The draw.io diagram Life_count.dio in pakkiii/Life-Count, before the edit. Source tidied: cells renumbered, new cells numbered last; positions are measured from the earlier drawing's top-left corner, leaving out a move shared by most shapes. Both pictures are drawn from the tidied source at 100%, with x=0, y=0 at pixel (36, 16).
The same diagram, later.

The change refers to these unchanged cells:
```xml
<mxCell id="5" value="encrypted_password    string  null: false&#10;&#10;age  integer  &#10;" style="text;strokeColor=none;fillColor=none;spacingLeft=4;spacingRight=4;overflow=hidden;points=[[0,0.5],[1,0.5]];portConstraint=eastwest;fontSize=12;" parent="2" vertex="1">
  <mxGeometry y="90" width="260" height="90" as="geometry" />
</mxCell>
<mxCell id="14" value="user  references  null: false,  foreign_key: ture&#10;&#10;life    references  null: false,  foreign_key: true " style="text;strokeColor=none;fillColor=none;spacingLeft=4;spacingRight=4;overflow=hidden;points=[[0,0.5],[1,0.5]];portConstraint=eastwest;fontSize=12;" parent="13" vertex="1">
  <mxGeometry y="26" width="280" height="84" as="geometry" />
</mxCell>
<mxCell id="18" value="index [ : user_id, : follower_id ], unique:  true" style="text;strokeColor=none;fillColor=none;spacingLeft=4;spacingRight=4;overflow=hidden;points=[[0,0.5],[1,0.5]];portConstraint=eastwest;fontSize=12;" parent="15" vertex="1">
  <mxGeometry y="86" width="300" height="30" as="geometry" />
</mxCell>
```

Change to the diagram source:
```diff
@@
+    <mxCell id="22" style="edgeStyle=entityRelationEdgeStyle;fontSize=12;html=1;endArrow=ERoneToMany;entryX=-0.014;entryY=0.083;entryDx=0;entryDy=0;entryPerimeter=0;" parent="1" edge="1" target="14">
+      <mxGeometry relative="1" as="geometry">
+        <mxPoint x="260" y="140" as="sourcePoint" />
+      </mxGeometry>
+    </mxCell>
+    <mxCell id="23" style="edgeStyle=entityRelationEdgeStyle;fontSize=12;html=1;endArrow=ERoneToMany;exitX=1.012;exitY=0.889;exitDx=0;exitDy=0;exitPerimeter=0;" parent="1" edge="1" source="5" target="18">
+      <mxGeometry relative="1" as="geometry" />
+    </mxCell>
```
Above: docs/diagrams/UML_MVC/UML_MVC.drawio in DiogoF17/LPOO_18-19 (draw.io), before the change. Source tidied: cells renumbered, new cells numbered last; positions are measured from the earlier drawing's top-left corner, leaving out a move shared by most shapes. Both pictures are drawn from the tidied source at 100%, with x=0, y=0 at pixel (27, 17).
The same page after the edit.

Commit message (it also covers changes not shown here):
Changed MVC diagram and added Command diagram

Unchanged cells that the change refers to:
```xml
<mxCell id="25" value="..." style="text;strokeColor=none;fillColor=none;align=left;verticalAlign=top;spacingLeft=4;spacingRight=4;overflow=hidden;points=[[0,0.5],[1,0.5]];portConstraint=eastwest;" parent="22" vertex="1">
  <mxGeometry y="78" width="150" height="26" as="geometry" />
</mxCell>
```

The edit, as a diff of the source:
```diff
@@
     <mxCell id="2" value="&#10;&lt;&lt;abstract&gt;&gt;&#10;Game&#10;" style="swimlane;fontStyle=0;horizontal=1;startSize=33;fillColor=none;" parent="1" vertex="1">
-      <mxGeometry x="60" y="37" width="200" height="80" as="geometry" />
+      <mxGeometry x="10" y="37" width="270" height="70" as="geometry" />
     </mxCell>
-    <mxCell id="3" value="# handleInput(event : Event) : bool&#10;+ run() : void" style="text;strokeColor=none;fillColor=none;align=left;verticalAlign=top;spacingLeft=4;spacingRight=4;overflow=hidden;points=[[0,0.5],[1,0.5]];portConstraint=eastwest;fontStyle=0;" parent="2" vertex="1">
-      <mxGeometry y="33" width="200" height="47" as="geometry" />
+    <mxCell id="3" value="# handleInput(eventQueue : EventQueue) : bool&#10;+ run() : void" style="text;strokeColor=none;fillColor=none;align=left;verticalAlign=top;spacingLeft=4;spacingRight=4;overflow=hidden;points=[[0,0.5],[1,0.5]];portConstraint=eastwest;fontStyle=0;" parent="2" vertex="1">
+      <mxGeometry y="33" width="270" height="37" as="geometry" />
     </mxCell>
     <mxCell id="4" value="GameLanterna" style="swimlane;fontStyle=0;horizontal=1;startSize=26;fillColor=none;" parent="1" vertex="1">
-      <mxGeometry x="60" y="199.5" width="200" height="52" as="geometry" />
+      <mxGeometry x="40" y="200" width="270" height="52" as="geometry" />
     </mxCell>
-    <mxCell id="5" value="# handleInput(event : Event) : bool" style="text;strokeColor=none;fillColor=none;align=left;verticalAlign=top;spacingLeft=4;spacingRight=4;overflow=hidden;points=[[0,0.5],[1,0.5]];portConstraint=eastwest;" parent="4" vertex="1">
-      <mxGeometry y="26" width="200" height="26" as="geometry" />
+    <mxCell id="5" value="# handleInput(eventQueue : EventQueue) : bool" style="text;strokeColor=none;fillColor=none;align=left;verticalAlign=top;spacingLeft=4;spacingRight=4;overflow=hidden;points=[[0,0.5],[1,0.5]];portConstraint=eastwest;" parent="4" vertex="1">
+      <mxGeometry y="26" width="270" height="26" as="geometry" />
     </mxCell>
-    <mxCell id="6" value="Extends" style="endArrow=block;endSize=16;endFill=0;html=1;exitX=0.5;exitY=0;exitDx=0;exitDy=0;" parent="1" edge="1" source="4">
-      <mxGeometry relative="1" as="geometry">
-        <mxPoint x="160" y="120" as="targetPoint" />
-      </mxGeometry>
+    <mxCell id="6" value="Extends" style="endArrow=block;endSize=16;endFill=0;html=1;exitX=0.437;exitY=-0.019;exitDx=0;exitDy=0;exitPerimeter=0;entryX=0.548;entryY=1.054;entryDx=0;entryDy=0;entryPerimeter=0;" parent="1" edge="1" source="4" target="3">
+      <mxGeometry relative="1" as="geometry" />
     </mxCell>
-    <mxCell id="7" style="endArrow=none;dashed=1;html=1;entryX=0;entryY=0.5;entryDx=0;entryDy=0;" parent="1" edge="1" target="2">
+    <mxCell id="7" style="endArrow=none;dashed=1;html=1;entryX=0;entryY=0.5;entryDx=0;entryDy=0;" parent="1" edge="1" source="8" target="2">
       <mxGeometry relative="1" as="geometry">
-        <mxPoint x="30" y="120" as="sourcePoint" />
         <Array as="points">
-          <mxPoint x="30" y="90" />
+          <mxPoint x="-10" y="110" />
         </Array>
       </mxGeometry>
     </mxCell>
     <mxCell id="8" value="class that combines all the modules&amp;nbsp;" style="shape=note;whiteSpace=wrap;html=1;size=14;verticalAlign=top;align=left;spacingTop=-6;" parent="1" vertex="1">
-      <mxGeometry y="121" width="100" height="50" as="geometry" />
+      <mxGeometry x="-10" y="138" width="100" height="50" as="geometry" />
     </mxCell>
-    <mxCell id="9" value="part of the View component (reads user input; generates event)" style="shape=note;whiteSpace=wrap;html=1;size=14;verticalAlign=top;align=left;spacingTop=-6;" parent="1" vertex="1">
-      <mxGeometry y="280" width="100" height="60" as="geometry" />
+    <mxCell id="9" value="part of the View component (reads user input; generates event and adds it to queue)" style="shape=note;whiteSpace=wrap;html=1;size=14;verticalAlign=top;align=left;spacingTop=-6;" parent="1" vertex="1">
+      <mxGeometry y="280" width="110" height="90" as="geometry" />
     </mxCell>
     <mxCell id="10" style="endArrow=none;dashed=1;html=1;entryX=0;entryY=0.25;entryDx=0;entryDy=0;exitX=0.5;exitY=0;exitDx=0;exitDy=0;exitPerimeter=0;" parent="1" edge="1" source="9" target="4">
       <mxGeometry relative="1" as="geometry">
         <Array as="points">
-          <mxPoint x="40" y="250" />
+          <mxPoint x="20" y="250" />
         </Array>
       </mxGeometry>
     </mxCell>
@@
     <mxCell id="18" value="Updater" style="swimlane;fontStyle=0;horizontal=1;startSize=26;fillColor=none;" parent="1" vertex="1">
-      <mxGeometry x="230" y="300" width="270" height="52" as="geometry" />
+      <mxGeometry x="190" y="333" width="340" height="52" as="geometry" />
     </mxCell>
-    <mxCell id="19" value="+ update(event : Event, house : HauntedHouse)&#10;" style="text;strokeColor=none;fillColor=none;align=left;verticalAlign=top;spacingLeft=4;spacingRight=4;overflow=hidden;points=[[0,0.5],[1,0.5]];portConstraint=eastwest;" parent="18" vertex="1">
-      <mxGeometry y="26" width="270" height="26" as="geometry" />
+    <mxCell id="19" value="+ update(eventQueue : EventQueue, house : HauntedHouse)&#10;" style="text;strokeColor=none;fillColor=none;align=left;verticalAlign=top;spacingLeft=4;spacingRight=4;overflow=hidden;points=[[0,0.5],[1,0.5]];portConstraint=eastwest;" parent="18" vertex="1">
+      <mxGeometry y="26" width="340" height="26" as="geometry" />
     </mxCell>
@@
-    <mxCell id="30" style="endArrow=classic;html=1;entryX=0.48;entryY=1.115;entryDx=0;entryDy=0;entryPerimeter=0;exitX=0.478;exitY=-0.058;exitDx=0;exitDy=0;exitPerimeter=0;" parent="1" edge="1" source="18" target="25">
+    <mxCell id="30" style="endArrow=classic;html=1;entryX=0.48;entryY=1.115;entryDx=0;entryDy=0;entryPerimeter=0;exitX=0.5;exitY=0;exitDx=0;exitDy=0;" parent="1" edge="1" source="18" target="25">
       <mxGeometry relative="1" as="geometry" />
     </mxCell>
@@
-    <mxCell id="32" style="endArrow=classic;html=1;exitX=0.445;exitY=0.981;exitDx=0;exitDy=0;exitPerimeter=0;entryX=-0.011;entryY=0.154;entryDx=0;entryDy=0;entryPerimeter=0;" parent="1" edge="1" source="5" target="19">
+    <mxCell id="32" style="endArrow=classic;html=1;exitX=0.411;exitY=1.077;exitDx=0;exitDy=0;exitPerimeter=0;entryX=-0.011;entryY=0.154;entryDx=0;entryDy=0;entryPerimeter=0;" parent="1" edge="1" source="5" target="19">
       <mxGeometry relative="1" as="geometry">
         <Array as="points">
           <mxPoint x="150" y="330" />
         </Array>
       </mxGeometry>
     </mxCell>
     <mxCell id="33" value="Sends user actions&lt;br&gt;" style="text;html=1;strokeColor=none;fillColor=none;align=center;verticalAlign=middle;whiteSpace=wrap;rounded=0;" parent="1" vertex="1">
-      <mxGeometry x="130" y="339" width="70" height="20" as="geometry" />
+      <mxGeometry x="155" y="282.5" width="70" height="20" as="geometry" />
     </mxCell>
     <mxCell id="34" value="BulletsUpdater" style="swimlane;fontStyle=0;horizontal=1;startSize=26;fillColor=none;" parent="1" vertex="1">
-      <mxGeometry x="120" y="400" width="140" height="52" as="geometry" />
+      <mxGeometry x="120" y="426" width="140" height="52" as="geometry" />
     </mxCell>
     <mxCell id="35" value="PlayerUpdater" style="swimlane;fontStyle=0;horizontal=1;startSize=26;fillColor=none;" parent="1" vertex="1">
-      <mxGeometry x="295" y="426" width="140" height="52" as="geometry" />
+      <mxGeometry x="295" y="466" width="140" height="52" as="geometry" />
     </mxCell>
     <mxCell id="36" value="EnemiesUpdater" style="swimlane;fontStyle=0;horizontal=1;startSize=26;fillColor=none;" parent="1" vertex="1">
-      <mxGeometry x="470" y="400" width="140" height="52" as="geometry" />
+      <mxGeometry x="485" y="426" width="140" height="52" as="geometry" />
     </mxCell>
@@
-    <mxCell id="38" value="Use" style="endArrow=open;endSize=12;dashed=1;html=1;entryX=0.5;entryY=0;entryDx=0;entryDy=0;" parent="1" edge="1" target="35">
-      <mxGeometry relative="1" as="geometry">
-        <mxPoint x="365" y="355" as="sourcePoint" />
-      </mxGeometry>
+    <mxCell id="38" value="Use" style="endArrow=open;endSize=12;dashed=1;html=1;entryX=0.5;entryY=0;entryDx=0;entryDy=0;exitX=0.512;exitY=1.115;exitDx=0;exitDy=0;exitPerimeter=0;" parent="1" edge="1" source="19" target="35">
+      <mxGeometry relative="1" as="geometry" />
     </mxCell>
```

● ● ● ●

All lines with the word "note" must be located in the data and copied.

** Your response **
     <mxCell id="8" value="class that combines all the modules&amp;nbsp;" style="shape=note;whiteSpace=wrap;html=1;size=14;verticalAlign=top;align=left;spacingTop=-6;" parent="1" vertex="1">
-    <mxCell id="9" value="part of the View component (reads user input; generates event)" style="shape=note;whiteSpace=wrap;html=1;size=14;verticalAlign=top;align=left;spacingTop=-6;" parent="1" vertex="1">
+    <mxCell id="9" value="part of the View component (reads user input; generates event and adds it to queue)" style="shape=note;whiteSpace=wrap;html=1;size=14;verticalAlign=top;align=left;spacingTop=-6;" parent="1" vertex="1">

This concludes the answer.